▶ _What to work on_:
Restate all of the entries exactly. Any picture in them should be skipped.

Records drawn from a dataset:
_ _ _ _ _
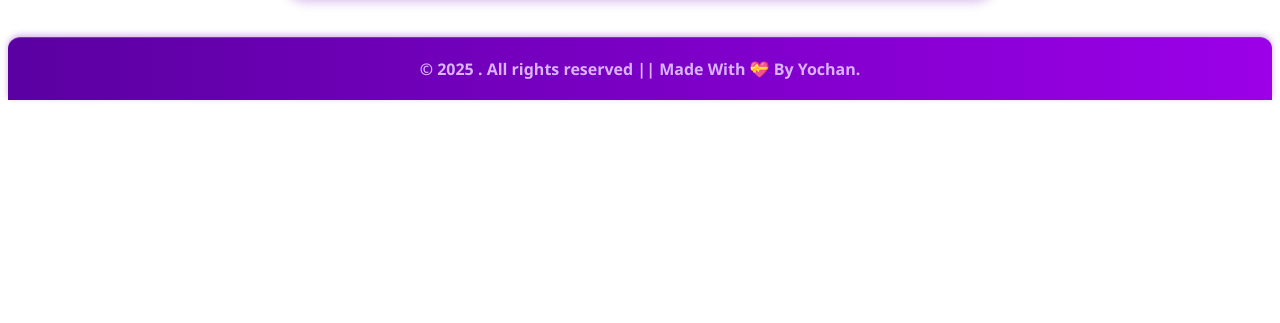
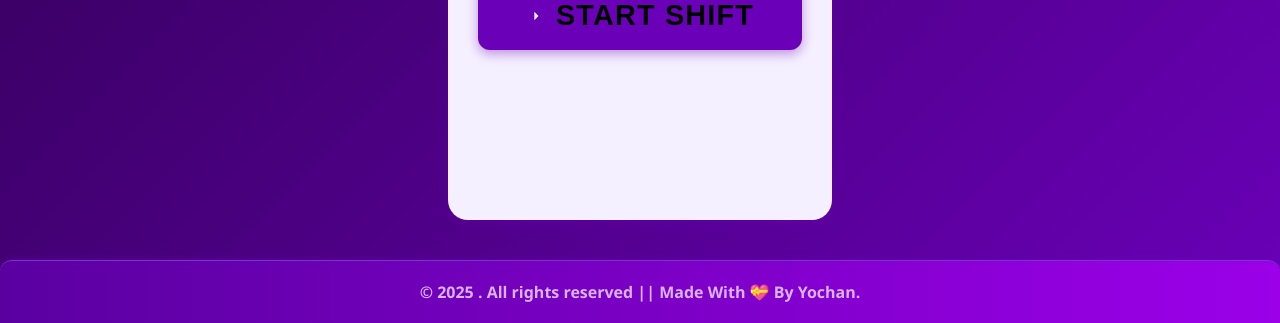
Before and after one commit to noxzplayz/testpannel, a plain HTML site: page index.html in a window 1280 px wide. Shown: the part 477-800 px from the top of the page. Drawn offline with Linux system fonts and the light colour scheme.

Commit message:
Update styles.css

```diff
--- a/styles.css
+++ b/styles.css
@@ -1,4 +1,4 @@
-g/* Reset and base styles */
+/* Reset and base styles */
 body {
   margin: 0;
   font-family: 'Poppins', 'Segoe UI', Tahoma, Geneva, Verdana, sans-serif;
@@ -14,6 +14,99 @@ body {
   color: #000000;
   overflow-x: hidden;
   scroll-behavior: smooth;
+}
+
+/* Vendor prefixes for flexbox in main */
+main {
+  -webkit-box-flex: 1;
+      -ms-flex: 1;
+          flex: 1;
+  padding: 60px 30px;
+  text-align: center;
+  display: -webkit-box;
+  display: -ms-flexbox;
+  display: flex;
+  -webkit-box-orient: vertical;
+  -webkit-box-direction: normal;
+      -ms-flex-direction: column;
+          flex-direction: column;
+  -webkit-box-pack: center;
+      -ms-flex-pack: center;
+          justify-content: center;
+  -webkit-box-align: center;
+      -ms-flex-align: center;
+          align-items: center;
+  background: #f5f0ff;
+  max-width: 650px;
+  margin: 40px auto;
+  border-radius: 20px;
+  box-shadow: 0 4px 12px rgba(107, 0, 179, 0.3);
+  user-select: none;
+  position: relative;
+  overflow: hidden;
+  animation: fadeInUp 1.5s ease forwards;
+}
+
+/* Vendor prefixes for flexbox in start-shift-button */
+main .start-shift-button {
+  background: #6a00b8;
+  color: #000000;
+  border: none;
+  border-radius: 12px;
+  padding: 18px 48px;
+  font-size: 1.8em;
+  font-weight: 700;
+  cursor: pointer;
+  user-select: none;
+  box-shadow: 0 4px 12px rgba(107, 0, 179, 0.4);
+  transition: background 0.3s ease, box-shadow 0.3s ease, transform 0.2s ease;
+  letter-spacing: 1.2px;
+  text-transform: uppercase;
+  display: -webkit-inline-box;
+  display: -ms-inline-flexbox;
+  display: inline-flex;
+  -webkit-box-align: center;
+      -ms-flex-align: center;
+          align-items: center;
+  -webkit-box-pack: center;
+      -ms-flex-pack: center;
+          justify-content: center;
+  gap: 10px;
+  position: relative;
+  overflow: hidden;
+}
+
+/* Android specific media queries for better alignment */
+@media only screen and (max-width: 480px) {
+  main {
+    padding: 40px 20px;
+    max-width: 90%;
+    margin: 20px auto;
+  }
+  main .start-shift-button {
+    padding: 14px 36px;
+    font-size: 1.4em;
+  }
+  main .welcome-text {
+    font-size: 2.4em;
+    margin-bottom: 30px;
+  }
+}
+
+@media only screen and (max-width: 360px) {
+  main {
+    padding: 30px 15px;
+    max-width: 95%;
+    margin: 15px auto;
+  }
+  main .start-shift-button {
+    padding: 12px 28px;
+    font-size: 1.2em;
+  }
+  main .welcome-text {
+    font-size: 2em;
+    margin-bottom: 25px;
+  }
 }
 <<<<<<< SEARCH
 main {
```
_ _ _ _ _
▶ _Written answer_:
Before and after one commit to noxzplayz/testpannel, a plain HTML site: page index.html in a window 1280 px wide. Shown: the part 477-800 px from the top of the page. Drawn offline with Linux system fonts and the light colour scheme.

Commit message:
Update styles.css

```diff
--- a/styles.css
+++ b/styles.css
@@ -1,4 +1,4 @@
-g/* Reset and base styles */
+/* Reset and base styles */
 body {
   margin: 0;
   font-family: 'Poppins', 'Segoe UI', Tahoma, Geneva, Verdana, sans-serif;
@@ -14,6 +14,99 @@ body {
   color: #000000;
   overflow-x: hidden;
   scroll-behavior: smooth;
+}
+
+/* Vendor prefixes for flexbox in main */
+main {
+  -webkit-box-flex: 1;
+      -ms-flex: 1;
+          flex: 1;
+  padding: 60px 30px;
+  text-align: center;
+  display: -webkit-box;
+  display: -ms-flexbox;
+  display: flex;
+  -webkit-box-orient: vertical;
+  -webkit-box-direction: normal;
+      -ms-flex-direction: column;
+          flex-direction: column;
+  -webkit-box-pack: center;
+      -ms-flex-pack: center;
+          justify-content: center;
+  -webkit-box-align: center;
+      -ms-flex-align: center;
+          align-items: center;
+  background: #f5f0ff;
+  max-width: 650px;
+  margin: 40px auto;
+  border-radius: 20px;
+  box-shadow: 0 4px 12px rgba(107, 0, 179, 0.3);
+  user-select: none;
+  position: relative;
+  overflow: hidden;
+  animation: fadeInUp 1.5s ease forwards;
+}
+
+/* Vendor prefixes for flexbox in start-shift-button */
+main .start-shift-button {
+  background: #6a00b8;
+  color: #000000;
+  border: none;
+  border-radius: 12px;
+  padding: 18px 48px;
+  font-size: 1.8em;
+  font-weight: 700;
+  cursor: pointer;
+  user-select: none;
+  box-shadow: 0 4px 12px rgba(107, 0, 179, 0.4);
+  transition: background 0.3s ease, box-shadow 0.3s ease, transform 0.2s ease;
+  letter-spacing: 1.2px;
+  text-transform: uppercase;
+  display: -webkit-inline-box;
+  display: -ms-inline-flexbox;
+  display: inline-flex;
+  -webkit-box-align: center;
+      -ms-flex-align: center;
+          align-items: center;
+  -webkit-box-pack: center;
+      -ms-flex-pack: center;
+          justify-content: center;
+  gap: 10px;
+  position: relative;
+  overflow: hidden;
+}
+
+/* Android specific media queries for better alignment */
+@media only screen and (max-width: 480px) {
+  main {
+    padding: 40px 20px;
+    max-width: 90%;
+    margin: 20px auto;
+  }
+  main .start-shift-button {
+    padding: 14px 36px;
+    font-size: 1.4em;
+  }
+  main .welcome-text {
+    font-size: 2.4em;
+    margin-bottom: 30px;
+  }
+}
+
+@media only screen and (max-width: 360px) {
+  main {
+    padding: 30px 15px;
+    max-width: 95%;
+    margin: 15px auto;
+  }
+  main .start-shift-button {
+    padding: 12px 28px;
+    font-size: 1.2em;
+  }
+  main .welcome-text {
+    font-size: 2em;
+    margin-bottom: 25px;
+  }
 }
 <<<<<<< SEARCH
 main {
```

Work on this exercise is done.